## EXERCISE AIM:
Work through the entries below line by line and give the number of lines with the string "version", nothing else.

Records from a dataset
┄┄┄┄┄┄

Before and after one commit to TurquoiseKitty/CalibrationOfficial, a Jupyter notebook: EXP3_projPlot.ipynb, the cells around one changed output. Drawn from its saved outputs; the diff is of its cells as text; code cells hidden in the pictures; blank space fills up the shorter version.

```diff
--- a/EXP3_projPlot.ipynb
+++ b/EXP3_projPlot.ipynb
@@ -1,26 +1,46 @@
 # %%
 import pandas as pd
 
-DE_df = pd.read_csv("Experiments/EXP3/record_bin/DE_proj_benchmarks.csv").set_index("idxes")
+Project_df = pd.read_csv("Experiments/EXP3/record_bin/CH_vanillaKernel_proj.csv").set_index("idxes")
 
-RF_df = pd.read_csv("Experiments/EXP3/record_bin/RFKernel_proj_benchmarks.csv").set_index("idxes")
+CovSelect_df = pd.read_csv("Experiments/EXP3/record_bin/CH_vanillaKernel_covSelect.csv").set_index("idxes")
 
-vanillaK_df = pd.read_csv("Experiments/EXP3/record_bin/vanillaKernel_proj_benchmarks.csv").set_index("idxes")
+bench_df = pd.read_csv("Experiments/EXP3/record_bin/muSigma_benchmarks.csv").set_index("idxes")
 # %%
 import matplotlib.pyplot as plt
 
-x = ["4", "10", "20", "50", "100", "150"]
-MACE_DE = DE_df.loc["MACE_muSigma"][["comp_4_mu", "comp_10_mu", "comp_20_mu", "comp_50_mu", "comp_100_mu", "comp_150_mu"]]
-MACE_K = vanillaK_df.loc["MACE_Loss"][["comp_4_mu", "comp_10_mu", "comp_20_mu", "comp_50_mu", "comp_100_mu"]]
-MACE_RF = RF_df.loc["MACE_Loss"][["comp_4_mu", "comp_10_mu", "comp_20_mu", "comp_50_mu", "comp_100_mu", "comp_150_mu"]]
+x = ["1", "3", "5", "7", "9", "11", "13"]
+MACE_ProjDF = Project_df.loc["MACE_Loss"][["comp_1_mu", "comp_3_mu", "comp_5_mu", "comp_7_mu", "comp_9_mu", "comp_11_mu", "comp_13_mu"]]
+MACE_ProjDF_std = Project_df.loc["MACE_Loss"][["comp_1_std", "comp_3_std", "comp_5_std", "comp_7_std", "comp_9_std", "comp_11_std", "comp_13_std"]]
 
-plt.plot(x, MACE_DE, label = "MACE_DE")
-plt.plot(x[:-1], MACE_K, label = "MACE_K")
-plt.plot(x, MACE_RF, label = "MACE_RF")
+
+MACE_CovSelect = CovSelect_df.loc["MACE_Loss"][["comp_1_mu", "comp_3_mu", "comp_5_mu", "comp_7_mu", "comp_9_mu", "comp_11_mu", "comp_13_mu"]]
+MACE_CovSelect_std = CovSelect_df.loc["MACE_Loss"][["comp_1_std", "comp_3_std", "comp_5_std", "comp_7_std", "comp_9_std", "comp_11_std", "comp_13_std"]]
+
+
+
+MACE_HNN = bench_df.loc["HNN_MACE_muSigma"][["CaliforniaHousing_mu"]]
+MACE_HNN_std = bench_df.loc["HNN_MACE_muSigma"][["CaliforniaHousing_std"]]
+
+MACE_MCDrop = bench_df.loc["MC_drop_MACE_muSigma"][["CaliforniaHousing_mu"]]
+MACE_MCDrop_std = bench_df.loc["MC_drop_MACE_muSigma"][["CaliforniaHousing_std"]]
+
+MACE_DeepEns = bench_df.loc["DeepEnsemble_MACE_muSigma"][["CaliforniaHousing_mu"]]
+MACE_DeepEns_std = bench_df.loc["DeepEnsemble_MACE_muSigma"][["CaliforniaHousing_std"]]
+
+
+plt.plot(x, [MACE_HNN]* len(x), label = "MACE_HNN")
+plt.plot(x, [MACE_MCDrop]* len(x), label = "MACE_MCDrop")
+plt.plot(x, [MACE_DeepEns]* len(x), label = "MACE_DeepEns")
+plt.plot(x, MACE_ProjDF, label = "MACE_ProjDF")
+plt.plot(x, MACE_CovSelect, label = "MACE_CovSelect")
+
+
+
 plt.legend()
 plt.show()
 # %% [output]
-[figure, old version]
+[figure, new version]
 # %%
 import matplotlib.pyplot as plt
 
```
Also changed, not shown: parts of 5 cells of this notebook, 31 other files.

┄┄┄┄┄┄

## EXPECTED ANSWER:
3